───── Information shown

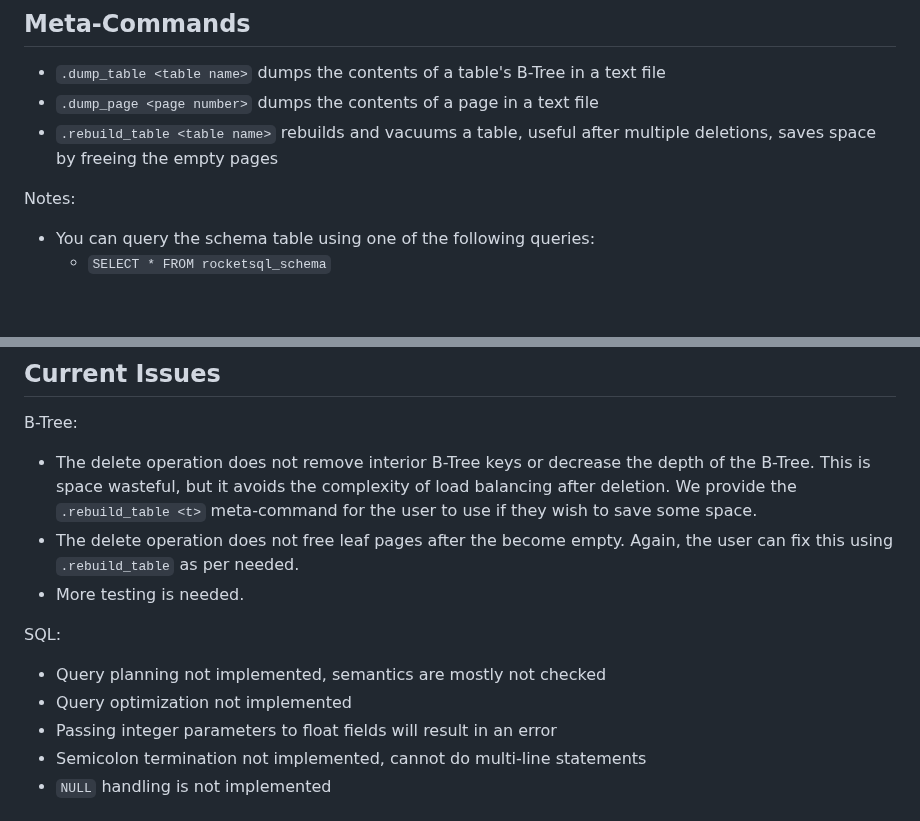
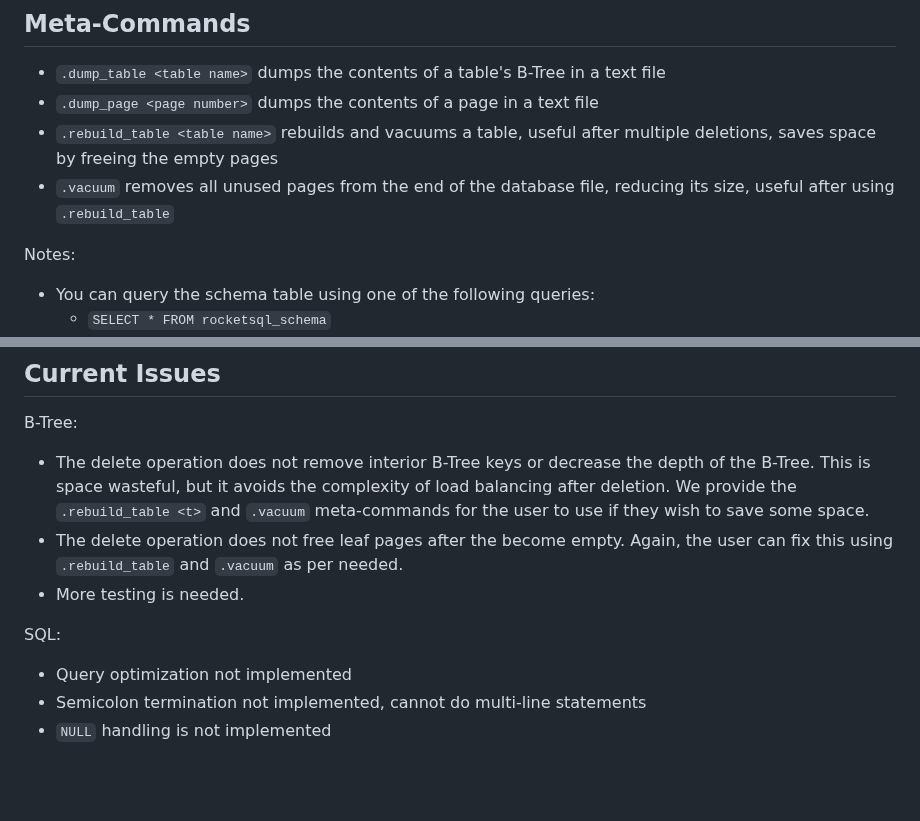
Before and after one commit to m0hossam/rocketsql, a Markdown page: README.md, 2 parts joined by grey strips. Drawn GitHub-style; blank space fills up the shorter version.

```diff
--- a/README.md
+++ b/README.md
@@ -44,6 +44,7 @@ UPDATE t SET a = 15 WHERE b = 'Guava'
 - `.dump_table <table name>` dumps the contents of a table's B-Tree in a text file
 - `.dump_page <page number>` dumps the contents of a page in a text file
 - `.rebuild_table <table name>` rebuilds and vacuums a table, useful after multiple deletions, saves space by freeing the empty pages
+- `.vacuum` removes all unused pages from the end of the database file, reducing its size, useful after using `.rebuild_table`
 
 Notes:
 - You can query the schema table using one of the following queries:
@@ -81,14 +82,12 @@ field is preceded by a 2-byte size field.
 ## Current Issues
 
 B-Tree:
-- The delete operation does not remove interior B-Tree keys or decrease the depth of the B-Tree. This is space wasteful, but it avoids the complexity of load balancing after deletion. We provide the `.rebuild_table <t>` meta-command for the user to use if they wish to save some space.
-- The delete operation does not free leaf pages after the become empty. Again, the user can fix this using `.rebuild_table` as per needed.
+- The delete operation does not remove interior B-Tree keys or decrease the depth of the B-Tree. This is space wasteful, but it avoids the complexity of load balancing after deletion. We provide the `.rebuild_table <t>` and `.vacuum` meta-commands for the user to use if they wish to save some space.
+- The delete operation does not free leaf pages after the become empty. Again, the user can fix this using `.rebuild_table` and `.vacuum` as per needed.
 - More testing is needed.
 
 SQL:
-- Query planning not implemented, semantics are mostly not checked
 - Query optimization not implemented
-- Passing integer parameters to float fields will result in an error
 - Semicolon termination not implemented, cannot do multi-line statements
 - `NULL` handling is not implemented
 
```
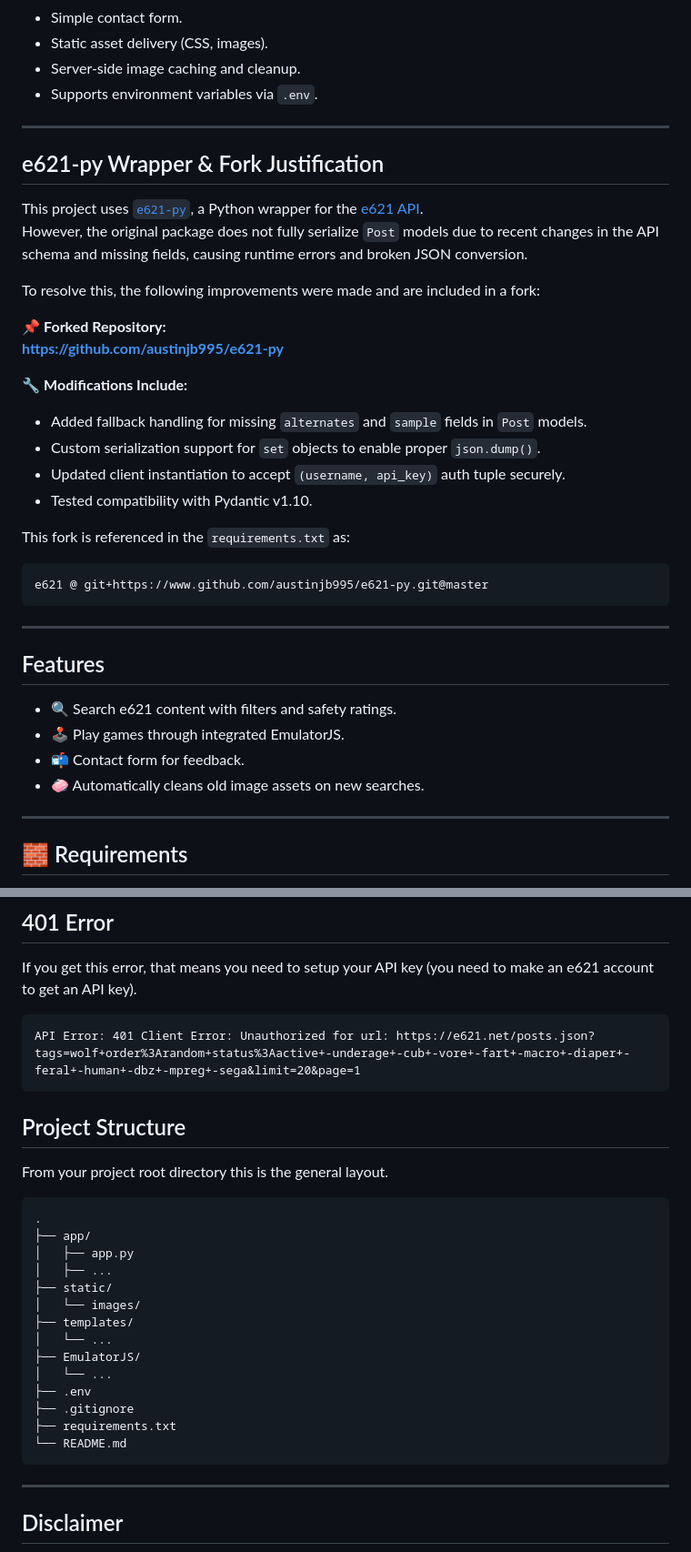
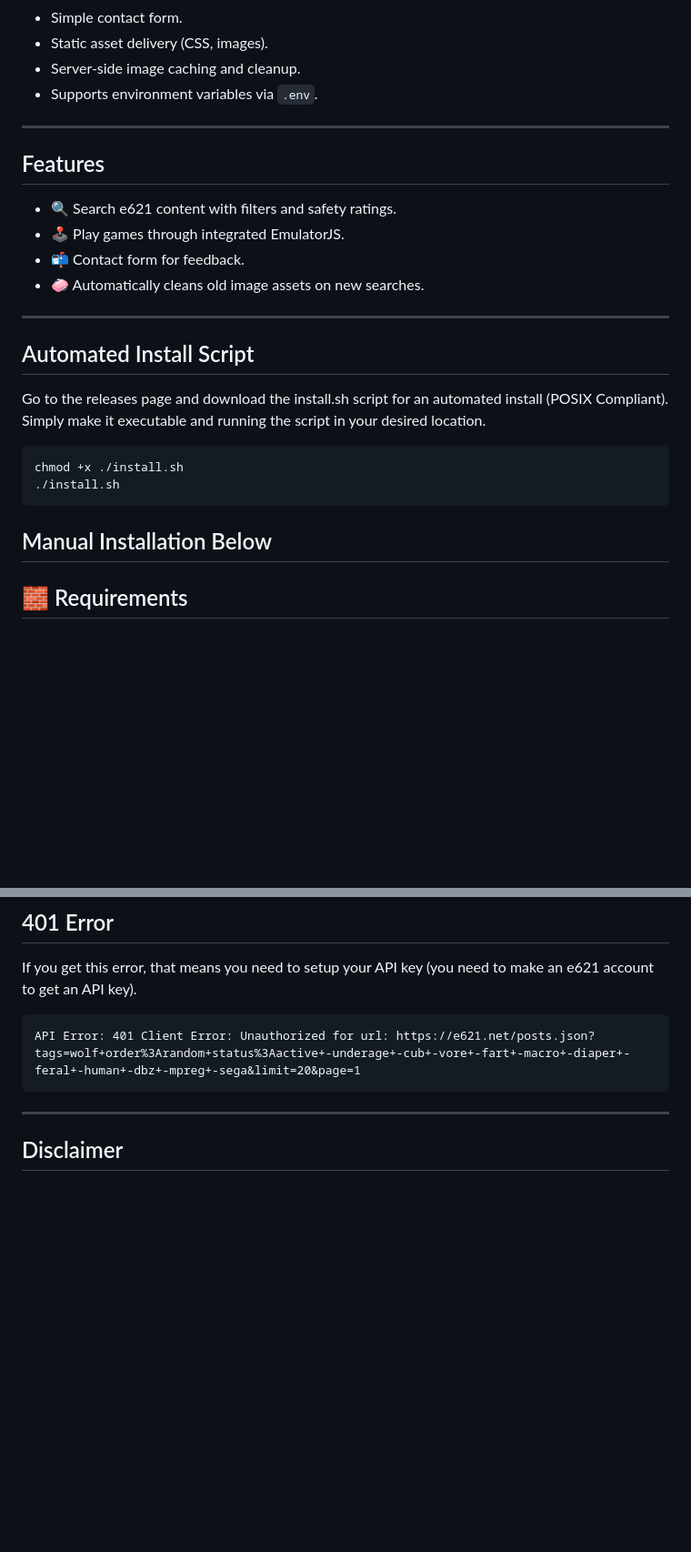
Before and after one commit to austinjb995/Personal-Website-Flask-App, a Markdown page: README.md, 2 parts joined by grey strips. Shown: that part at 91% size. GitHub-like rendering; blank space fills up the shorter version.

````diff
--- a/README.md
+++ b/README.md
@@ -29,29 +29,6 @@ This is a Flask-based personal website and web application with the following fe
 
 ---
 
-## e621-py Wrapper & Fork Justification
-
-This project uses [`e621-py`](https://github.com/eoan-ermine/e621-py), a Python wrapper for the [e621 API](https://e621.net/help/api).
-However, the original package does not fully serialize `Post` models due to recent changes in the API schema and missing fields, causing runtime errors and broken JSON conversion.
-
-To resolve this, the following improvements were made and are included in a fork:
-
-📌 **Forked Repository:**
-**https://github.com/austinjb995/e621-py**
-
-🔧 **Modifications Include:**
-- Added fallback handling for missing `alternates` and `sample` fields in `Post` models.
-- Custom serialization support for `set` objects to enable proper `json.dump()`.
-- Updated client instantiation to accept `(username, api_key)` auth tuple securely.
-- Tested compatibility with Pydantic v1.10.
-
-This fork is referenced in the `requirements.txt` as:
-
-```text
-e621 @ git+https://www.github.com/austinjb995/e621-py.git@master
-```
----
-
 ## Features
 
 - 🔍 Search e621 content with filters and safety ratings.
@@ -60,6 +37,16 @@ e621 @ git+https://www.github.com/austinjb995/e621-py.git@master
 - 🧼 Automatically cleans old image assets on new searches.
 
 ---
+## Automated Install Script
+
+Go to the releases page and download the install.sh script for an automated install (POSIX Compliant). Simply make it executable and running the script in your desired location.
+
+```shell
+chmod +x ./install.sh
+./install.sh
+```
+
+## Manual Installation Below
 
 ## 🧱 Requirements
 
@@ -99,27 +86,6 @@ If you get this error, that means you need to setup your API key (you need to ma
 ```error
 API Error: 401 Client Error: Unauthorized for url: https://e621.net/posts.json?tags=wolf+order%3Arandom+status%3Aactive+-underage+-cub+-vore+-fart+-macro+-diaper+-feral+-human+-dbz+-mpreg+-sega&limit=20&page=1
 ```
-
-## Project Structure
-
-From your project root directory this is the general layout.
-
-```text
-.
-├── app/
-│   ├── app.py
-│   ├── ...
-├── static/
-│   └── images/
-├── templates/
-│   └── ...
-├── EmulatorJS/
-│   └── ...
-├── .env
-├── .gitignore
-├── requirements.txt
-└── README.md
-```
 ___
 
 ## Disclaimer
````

──────────
───── Information shown

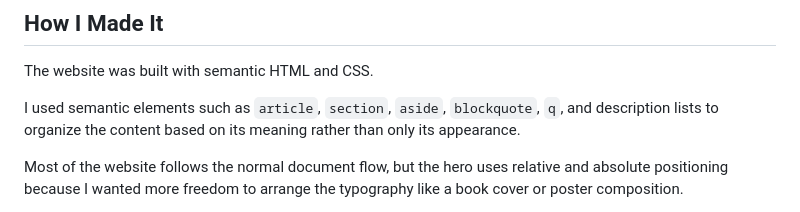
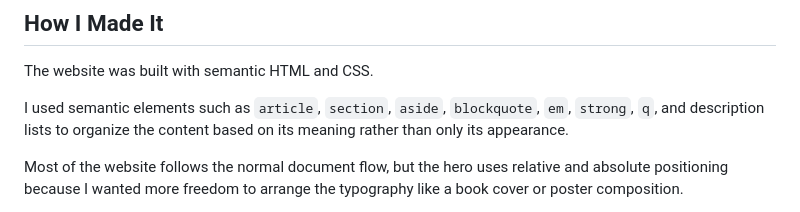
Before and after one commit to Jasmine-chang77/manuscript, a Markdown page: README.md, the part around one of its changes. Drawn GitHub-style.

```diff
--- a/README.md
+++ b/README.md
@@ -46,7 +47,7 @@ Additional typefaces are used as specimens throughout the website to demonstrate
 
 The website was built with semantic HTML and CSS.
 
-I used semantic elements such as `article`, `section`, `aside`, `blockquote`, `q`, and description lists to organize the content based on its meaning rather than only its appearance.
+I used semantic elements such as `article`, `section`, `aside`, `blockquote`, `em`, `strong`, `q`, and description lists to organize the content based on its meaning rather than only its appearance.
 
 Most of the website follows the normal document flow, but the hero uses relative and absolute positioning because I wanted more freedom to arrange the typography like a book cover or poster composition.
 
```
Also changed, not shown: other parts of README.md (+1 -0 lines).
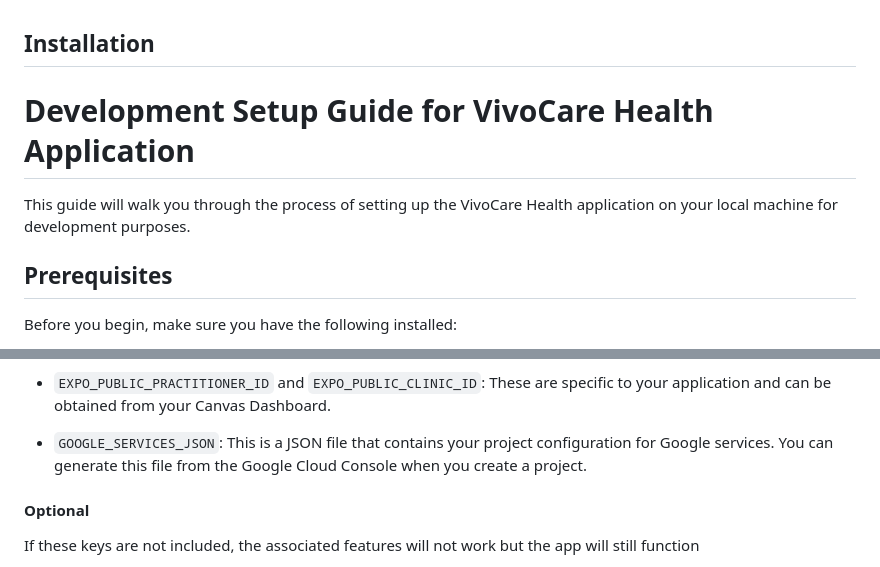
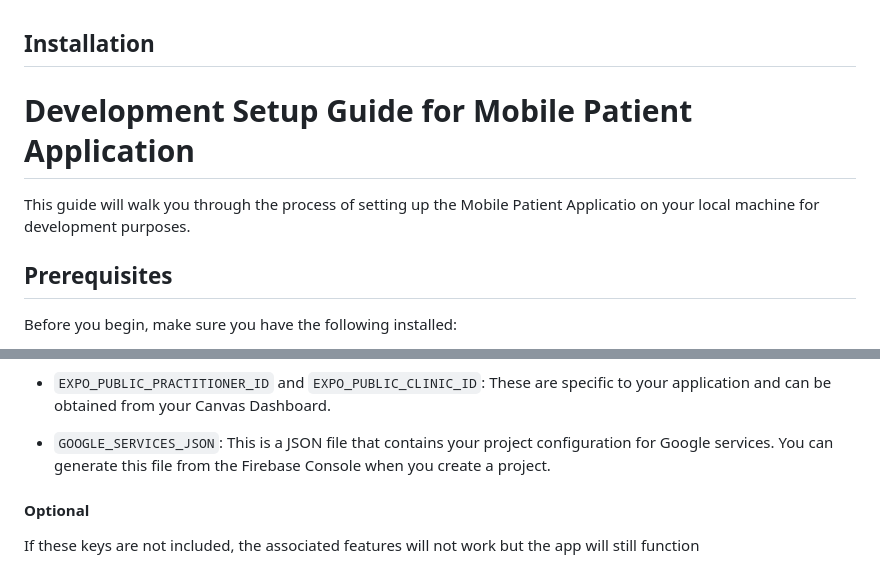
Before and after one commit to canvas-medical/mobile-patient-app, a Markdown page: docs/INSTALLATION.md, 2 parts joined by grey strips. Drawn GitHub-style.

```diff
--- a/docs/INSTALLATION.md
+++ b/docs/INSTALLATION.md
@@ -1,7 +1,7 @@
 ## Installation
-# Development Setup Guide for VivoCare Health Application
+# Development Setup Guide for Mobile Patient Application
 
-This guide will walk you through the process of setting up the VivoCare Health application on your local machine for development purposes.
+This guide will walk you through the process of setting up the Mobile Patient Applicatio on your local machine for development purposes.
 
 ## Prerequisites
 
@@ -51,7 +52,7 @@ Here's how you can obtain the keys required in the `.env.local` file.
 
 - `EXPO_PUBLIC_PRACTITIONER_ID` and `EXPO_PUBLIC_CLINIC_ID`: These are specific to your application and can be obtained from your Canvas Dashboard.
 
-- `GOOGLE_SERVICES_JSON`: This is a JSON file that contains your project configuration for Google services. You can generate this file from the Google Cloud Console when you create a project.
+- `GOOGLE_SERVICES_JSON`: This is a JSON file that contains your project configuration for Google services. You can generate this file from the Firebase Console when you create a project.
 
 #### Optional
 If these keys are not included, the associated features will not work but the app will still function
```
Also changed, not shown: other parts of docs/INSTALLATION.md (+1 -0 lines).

──────────
───── Information shown

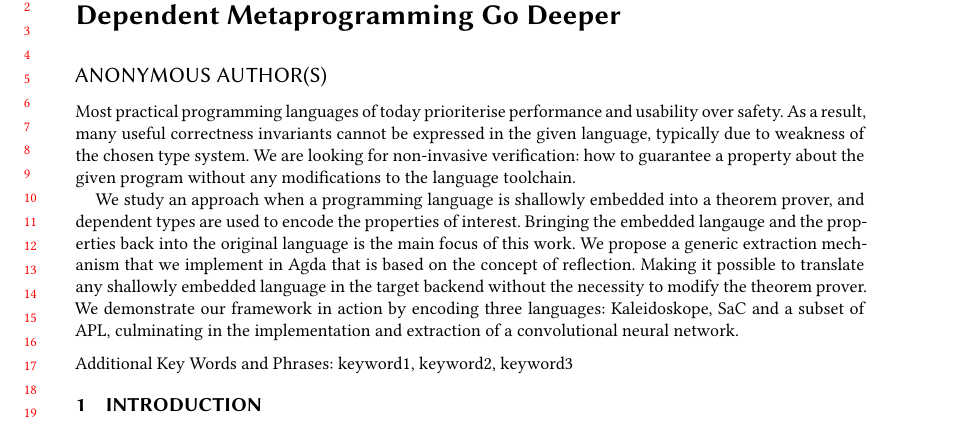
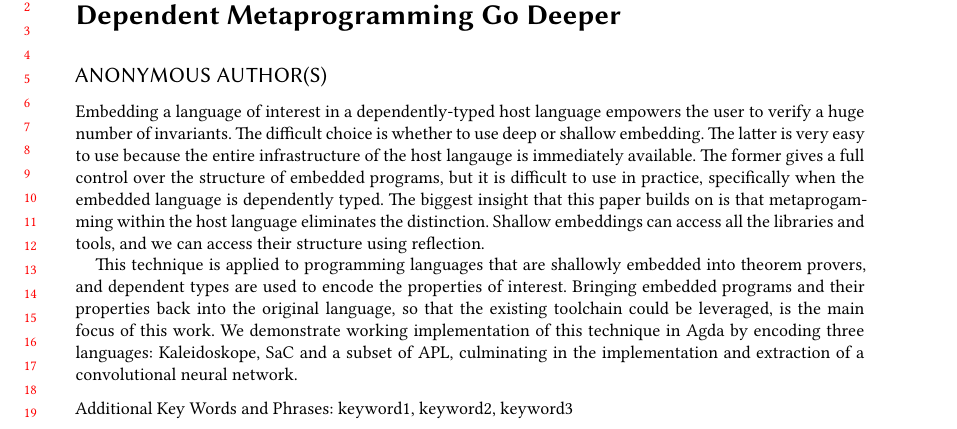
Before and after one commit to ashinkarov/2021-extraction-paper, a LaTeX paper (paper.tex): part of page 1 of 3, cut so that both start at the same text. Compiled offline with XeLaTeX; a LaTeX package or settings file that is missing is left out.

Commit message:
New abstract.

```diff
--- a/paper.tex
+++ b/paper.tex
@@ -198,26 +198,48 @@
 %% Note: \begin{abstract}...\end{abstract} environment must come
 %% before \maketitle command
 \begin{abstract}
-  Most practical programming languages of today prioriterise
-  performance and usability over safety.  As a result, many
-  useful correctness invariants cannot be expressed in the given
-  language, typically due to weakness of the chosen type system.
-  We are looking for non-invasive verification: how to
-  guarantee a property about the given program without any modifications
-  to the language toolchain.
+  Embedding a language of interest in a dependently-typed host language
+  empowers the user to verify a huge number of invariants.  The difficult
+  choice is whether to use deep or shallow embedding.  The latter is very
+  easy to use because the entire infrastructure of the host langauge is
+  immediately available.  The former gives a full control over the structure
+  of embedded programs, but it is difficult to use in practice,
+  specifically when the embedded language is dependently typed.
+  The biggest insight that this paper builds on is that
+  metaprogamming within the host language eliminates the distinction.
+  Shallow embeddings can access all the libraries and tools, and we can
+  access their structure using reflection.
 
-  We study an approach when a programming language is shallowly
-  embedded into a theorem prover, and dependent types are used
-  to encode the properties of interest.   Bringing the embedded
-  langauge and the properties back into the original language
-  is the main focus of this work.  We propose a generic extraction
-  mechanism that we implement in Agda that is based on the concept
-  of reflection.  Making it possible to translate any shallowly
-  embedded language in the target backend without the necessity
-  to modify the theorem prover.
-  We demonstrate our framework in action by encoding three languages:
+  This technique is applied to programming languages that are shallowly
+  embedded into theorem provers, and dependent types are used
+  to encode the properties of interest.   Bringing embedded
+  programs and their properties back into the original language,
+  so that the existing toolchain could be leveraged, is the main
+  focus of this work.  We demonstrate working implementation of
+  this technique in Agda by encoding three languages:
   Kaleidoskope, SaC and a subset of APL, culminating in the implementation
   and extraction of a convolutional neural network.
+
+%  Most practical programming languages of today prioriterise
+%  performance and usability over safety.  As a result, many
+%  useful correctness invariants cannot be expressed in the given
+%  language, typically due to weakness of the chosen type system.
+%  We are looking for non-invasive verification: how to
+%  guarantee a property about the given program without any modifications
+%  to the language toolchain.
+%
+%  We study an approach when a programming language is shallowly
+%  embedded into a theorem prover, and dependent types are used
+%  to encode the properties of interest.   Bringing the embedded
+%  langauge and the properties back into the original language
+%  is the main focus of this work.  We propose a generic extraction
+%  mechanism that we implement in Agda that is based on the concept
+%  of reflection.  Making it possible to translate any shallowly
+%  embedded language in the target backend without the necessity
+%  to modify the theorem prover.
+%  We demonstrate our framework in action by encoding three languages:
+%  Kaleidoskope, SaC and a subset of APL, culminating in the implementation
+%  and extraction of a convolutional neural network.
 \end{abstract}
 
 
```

──────────

Problem to work on
From the records, work out how many lines include "encoding" and respond with the number only.

Solution to this problem
3